**EXERCISE GOAL:** For each line below with the word "elif", write out a copy.

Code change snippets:
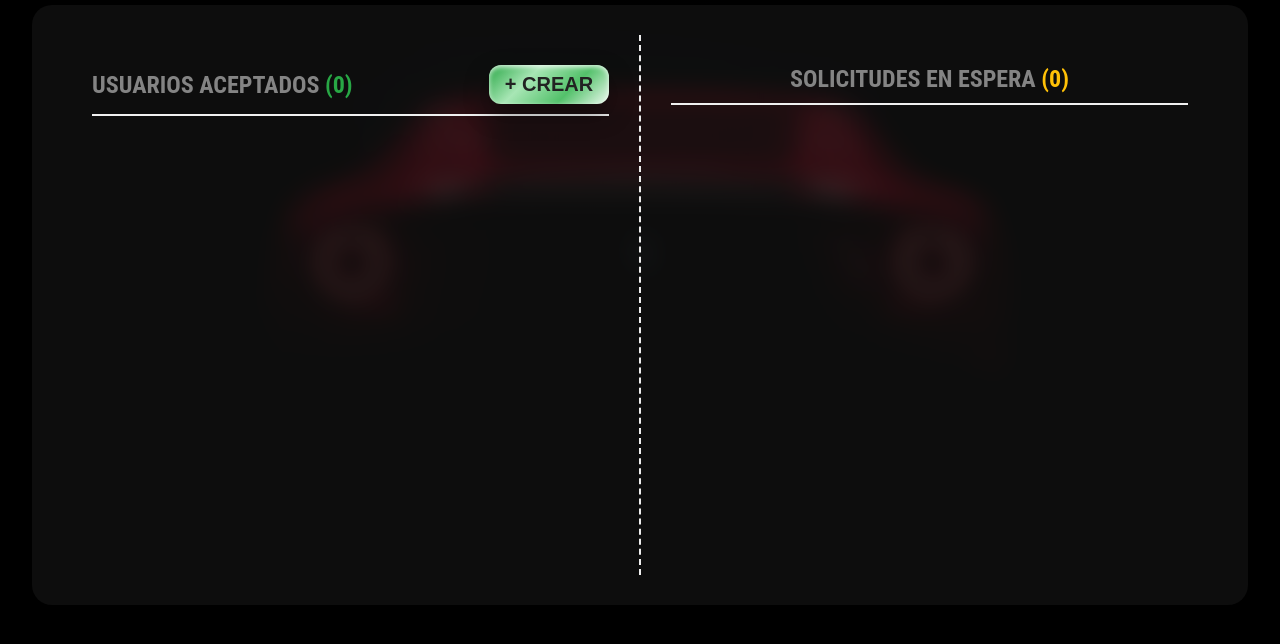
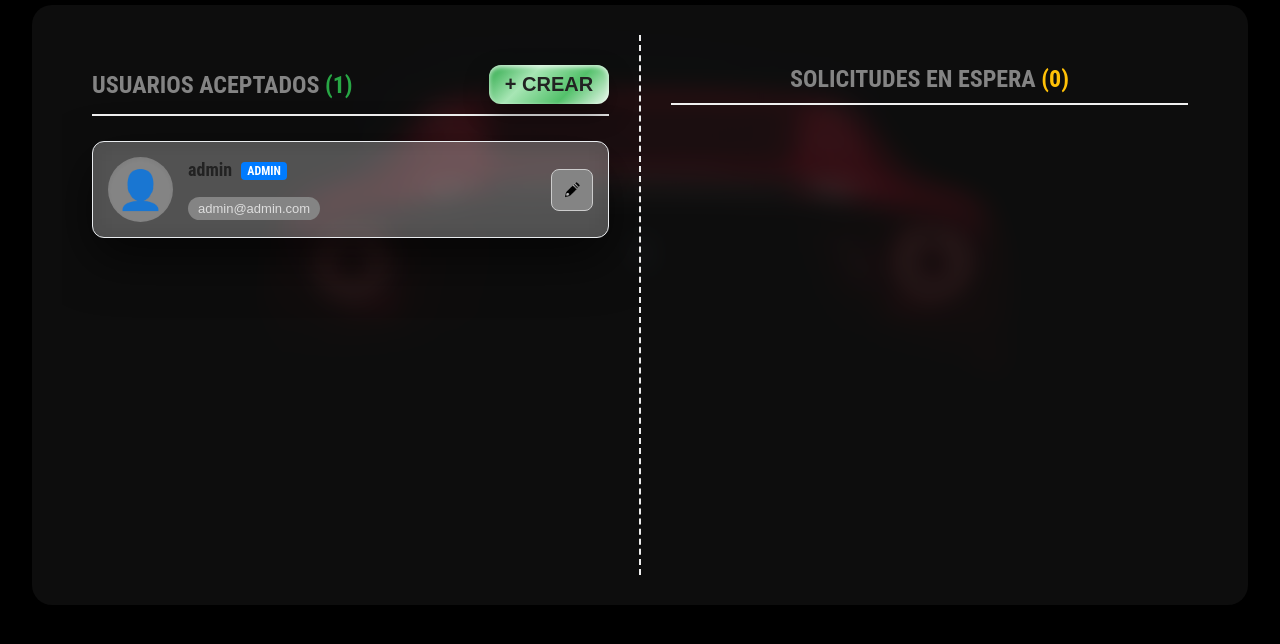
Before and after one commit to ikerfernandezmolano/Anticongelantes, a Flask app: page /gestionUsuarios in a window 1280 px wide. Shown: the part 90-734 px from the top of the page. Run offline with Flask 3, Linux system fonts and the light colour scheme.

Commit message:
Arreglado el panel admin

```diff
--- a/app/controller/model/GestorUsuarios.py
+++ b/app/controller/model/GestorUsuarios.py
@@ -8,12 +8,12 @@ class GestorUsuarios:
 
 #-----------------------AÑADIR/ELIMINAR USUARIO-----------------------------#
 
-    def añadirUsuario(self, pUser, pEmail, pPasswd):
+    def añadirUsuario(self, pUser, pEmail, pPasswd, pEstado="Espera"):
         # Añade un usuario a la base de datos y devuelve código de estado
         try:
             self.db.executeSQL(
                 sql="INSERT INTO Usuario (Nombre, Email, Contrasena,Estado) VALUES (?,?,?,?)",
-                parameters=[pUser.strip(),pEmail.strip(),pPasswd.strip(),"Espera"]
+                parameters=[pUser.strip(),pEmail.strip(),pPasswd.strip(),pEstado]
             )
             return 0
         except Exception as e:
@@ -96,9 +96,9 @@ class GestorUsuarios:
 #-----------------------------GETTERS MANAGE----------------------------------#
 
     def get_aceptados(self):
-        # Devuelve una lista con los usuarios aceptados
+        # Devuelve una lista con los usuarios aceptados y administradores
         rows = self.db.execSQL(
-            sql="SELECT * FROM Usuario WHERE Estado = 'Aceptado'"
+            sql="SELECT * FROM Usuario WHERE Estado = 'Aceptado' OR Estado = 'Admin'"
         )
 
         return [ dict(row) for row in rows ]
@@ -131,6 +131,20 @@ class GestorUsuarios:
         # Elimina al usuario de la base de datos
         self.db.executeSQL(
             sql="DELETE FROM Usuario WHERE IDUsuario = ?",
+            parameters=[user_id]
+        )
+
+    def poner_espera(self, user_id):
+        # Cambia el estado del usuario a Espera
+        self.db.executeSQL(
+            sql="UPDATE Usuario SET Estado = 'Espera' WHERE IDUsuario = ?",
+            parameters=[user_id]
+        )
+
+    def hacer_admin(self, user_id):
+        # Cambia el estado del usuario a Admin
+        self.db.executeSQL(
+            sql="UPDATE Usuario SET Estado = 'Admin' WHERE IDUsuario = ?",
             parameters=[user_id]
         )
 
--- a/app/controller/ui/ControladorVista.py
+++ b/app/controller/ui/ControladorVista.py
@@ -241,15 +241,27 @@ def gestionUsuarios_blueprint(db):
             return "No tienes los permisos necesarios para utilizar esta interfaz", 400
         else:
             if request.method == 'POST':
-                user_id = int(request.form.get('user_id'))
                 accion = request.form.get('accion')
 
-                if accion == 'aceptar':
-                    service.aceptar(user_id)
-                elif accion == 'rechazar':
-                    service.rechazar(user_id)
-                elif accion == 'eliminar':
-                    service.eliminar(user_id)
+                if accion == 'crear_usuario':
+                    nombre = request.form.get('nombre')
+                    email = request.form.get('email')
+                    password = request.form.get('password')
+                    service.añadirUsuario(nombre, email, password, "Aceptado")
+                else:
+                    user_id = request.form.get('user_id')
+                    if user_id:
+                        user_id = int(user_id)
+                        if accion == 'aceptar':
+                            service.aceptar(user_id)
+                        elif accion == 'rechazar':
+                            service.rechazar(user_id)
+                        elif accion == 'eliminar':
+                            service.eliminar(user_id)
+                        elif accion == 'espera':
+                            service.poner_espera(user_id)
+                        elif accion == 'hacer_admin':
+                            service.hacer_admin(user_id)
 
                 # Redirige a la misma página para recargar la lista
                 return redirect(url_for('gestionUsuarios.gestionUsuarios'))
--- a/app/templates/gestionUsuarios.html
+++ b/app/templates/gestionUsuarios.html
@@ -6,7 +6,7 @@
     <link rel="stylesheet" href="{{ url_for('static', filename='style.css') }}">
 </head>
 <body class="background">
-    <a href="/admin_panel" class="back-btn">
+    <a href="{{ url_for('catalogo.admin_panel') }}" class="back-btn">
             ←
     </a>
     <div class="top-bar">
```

**EXERCISE RESPONSE:**
-                elif accion == 'rechazar':
-                elif accion == 'eliminar':
+                        elif accion == 'rechazar':
+                        elif accion == 'eliminar':
+                        elif accion == 'espera':
+                        elif accion == 'hacer_admin':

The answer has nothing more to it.